_EXERCISE INSTRUCTIONS_: Look at the entries below and restate word for word the lines from the first through the one that has "Co-Authored-By: Claude Opus".

(GIVEN INFORMATION begins)

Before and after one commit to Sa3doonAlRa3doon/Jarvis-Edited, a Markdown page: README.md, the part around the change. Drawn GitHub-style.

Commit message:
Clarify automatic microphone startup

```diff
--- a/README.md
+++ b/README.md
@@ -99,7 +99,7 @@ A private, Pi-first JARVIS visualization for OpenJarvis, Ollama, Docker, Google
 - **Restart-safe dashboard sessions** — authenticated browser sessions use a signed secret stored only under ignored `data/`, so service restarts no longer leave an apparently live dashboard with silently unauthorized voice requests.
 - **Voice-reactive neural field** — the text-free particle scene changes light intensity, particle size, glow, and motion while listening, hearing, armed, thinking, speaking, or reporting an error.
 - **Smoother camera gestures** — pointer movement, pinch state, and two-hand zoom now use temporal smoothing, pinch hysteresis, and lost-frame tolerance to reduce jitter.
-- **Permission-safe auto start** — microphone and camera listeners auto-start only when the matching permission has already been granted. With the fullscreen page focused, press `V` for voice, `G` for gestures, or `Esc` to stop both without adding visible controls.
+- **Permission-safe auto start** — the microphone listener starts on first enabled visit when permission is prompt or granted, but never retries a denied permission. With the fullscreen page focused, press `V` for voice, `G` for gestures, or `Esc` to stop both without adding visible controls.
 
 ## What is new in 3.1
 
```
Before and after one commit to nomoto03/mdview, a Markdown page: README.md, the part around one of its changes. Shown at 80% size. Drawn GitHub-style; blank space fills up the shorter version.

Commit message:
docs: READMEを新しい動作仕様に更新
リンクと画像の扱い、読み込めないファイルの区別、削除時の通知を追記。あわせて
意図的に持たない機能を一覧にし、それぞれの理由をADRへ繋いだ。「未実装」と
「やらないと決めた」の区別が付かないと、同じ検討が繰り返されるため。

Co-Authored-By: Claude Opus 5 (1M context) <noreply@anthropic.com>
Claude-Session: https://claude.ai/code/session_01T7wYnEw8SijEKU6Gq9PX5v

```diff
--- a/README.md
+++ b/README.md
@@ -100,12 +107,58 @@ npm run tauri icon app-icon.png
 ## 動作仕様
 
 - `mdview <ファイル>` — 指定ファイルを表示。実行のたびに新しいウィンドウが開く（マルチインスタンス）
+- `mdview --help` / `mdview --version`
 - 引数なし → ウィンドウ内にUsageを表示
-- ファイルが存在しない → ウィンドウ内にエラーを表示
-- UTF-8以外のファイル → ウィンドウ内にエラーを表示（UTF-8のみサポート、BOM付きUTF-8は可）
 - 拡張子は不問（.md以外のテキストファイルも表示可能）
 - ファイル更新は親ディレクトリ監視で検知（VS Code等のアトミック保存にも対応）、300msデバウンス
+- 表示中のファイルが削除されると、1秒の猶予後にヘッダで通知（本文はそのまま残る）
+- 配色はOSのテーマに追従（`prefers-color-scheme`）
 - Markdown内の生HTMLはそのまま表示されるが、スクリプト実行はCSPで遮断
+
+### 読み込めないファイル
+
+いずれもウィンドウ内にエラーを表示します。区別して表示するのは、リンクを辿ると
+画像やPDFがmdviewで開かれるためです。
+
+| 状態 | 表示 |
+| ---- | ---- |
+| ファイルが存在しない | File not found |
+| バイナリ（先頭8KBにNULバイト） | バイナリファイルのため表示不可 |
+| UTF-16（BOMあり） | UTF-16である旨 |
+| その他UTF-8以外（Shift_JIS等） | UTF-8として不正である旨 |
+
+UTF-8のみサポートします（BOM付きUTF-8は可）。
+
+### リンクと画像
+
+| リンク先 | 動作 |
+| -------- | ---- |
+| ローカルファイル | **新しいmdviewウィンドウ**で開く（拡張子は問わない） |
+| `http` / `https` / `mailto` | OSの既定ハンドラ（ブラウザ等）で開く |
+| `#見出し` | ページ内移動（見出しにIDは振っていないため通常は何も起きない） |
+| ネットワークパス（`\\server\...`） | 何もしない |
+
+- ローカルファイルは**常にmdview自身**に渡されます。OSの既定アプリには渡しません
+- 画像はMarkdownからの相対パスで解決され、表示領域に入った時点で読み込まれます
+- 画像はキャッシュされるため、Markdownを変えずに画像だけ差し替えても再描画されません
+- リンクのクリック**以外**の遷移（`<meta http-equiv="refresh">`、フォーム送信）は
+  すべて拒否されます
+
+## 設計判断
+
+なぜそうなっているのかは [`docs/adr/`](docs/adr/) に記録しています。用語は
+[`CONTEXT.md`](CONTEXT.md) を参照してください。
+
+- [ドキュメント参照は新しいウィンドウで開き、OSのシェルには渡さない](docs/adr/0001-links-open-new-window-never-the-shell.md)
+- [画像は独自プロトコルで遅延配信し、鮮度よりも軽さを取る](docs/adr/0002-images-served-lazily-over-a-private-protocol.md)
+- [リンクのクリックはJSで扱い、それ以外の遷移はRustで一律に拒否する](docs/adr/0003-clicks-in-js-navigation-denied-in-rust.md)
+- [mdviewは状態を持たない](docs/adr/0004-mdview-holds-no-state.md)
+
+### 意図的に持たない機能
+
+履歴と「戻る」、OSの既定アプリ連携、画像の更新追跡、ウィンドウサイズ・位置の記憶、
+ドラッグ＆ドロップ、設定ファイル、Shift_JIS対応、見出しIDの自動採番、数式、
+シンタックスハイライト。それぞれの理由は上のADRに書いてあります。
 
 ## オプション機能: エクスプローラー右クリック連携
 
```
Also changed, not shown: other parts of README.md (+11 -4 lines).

(GIVEN INFORMATION ends)

_ANSWER FOR THIS EXERCISE_:
Before and after one commit to Sa3doonAlRa3doon/Jarvis-Edited, a Markdown page: README.md, the part around the change. Drawn GitHub-style.

Commit message:
Clarify automatic microphone startup

```diff
--- a/README.md
+++ b/README.md
@@ -99,7 +99,7 @@ A private, Pi-first JARVIS visualization for OpenJarvis, Ollama, Docker, Google
 - **Restart-safe dashboard sessions** — authenticated browser sessions use a signed secret stored only under ignored `data/`, so service restarts no longer leave an apparently live dashboard with silently unauthorized voice requests.
 - **Voice-reactive neural field** — the text-free particle scene changes light intensity, particle size, glow, and motion while listening, hearing, armed, thinking, speaking, or reporting an error.
 - **Smoother camera gestures** — pointer movement, pinch state, and two-hand zoom now use temporal smoothing, pinch hysteresis, and lost-frame tolerance to reduce jitter.
-- **Permission-safe auto start** — microphone and camera listeners auto-start only when the matching permission has already been granted. With the fullscreen page focused, press `V` for voice, `G` for gestures, or `Esc` to stop both without adding visible controls.
+- **Permission-safe auto start** — the microphone listener starts on first enabled visit when permission is prompt or granted, but never retries a denied permission. With the fullscreen page focused, press `V` for voice, `G` for gestures, or `Esc` to stop both without adding visible controls.
 
 ## What is new in 3.1
 
```
Before and after one commit to nomoto03/mdview, a Markdown page: README.md, the part around one of its changes. Shown at 80% size. Drawn GitHub-style; blank space fills up the shorter version.

Commit message:
docs: READMEを新しい動作仕様に更新
リンクと画像の扱い、読み込めないファイルの区別、削除時の通知を追記。あわせて
意図的に持たない機能を一覧にし、それぞれの理由をADRへ繋いだ。「未実装」と
「やらないと決めた」の区別が付かないと、同じ検討が繰り返されるため。

Co-Authored-By: Claude Opus 5 (1M context) <noreply@anthropic.com>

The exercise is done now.